Hannah Deacon, whose son Alfie was the first patient in the UK to receive a permanent licence for prescribed medicinal cannabis on the NHS, recently wrote to the Prime Minister about the current state of the NHS’ prescriptions for medical cannabis, pleading with him to “make this right”. She stated that “patient and parents’ desperation to have access to this life changing medicine has led them to obtain it privately, at a huge financial cost for their families. They could even worry about being drawn to the black market to treat their children.”

Indeed, in a poll undertaken by YouGov on behalf of the Centre for Medicinal Cannabis and patient advocacy group, Cannabis Patient and Advocacy support Service (CPASS), it is estimated that the number of people in the UK who resort to sourcing and using “street” cannabis (marijuana) to treat chronic health conditions is close to 1.4 million users (2.8% of the adult population).

Previously, these patients were also frequently going abroad to countries such as the Netherlands to obtain the medicine from a Dutch doctor using a private UK prescription, because the NHS refused to pay for the medicine. However, since 1 January 2021 and the UK’s exit from the EU, these prescriptions issued in the UK cannot be lawfully dispensed by an EU member state.

Patients and their families are feeling being backed into a corner. For these parents, they are unsupported by doctors, the pharmaceutical industry, the government and policy-makers. Even doctors who may be supportive are limited by the strict present guidelines.

So for them, the private markets and clinics could be seen as a good thing. It makes the medicine readily available for those who can afford it. It also offers doctors a way to treat patients outside of the restrictive guidelines, and refer them to private specialists who can help.

However, it is difficult to see how this could be considered a long term, appropriate solution for the patients who desperately need this medication. It creates a divide between those who can afford the medication and those who simply cannot. It could also be said that having these clinics readily available does not encourage the government or the NHS to take pro-active steps to find solutions for patients.

Organisations such as End our Pain and Epilepsy Action are calling for the government to provide financial support or alternative access to these medicines through the NHS as a matter of urgency. This could be a solution in the interim, to give the NHS the time they need to obtain the data to make prescriptions readily available, while still allowing patients the option of obtaining the medication privately in the interim, without financially crippling them along the way.

We shall be keenly watching this space.

[1] An update on medical cannabis prescribing in the UK by Angela Downden, Prescriber, Volume 32, Issue 3 p.24-27

[2] An update on medical cannabis prescribing in the UK by Angela Downden, Prescriber, Volume 32, Issue 3 p.24-27

Further information

If you have any questions regarding this blog, please contact Alice Trotter in our Regulatory team. 

About the authors

Alice Trotter is a trainee solicitor at Kingsley Napley and is currently in her first seat in the Regulatory team, specialising in advising individuals and firms in the regulated sectors. Prior to commencing her training contract, Alice was a Paralegal in the Family Team, where she assisted partners and associates in with a range of cases.

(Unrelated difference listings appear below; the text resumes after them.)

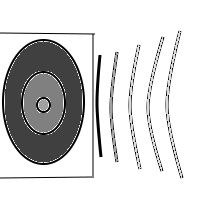
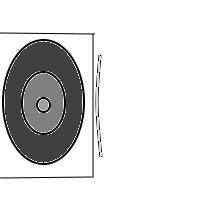
Added speech synth and updated volume down image

diff --git a/src/App.js b/src/App.js
@@ -31,6 +31,11 @@ class App extends Component {
     });
   }
 
+  speak(text){
+    let msg = new SpeechSynthesisUtterance(text);
+    window.speechSynthesis.speak(msg);
+  }
+
   clickClass(item, currentMap){
     let cssClass = "col-md-3 col-sm-6 selectionTile";
     if(currentMap[item].children && Object.keys(currentMap[item].children).length > 0){
@@ -46,6 +51,10 @@ class App extends Component {
       onClick = () => {
         this.addKeyPath(item);
       };
+    } else {
+      onClick = () => {
+        this.speak(item);
+      }
     }
 
     return onClick;
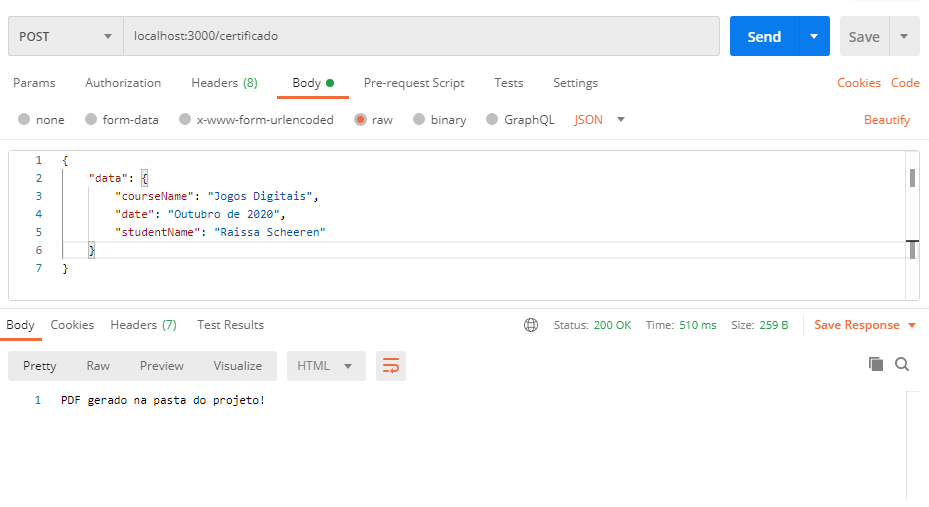
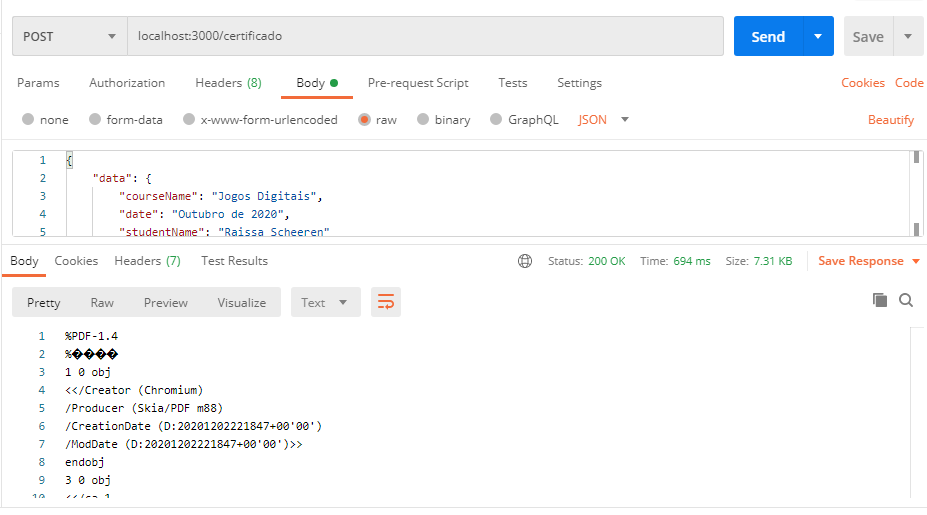
configurando download do certificado

diff --git a/index.js b/index.js
@@ -2,6 +2,7 @@ const express = require("express");
 const bodyParser = require("body-parser");
 const handlebars = require("express-handlebars");
 const puppeteer = require("puppeteer");
+const fs = require("fs");
 
 const app = express();
 app.use(express.static("public"));
@@ -40,12 +41,39 @@ app.post("/certificado", (req, res) => {
     function (err, html) {
       console.log(html);
       createPDF(html);
-      res.send("PDF gerado na pasta do projeto!");
+      var data = fs.readFileSync("./certificado.pdf");
+      res.contentType("application/pdf");
+      res.send(data);
     }
   );
 });
 
-const host = '0.0.0.0';
+app.get("/", (req, res) => {
+  /*let dados = {
+    courseName: "Jogos Digitais",
+    date: "Outubro de 2020",
+    studentName: "Raissa Scheeren",
+  };
+
+  res.render(
+    "main",
+    {
+      layout: "index",
+      dados: configuraDados(dados),
+      dadosExistem: true,
+    },
+    function (err, html) {
+      console.log(html);
+      createPDF(html);
+      var data = fs.readFileSync("./certificado.pdf");
+      res.contentType("application/pdf");
+      res.send(data);
+    }
+  );*/
+  res.download("./certificado.pdf");
+});
+
+const host = "0.0.0.0";
 const port = process.env.PORT || 3000;
 app.listen(port, host, function () {
   console.log(`App na porta ${port}`);

diff --git a/README.md b/README.md
@@ -2,7 +2,20 @@
 
 Esse projeto utiliza Node.js, Handlebars e Puppeteer.
 
-## Pra rodar
+## Pra rodar com Heroku
+
+Use o postman (ou similar) para executa um POST em https://gerador-certificado-pdf.herokuapp.com/certificado com um body nesta estrutura:  
+{  
+ "data": {  
+ "courseName": "Jogos Digitais",  
+ "date": "Outubro de 2020",  
+ "studentName": "Raissa Scheeren"  
+ }  
+}.  
+(Também há um exemplo em imagem no repositório).  
+Para fazer download pleo browser, faça F5 e o pop-up de download será aberto.
+
+## Pra rodar localmente
 
 Primeiramente, instale as dependências do projeto com "npm install".  
 Use o comando "node index.js".  
@@ -16,3 +29,4 @@ Use o postman (ou similar) para executa um POST em localhost:3000/certificado co
 }.  
 (Também há um exemplo em imagem no repositório).  
 O PDF será criado na pasta do projeto.
+Para fazer download pleo browser, faça F5 e o pop-up de download será aberto.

Shannett Thompson is a Partner in the Regulatory Team having trained in the NHS and commenced her career exclusively defending doctors. In addition, Shannett has built up a significant niche in advising investors and businesses in the cannabis sector and has been at the forefront of providing advice in the area of cannabis-based medicines, CBD and related licensing issues.

Share insightLinkedIn Twitter Facebook Email to a friend Print

Email this page to a friend

We welcome views and opinions about the issues raised in this blog. Should you require specific advice in relation to personal circumstances, please use the form on the contact page.

Leave a comment

You may also be interested in:

Skip to content Home About Us Insights Services Contact Accessibility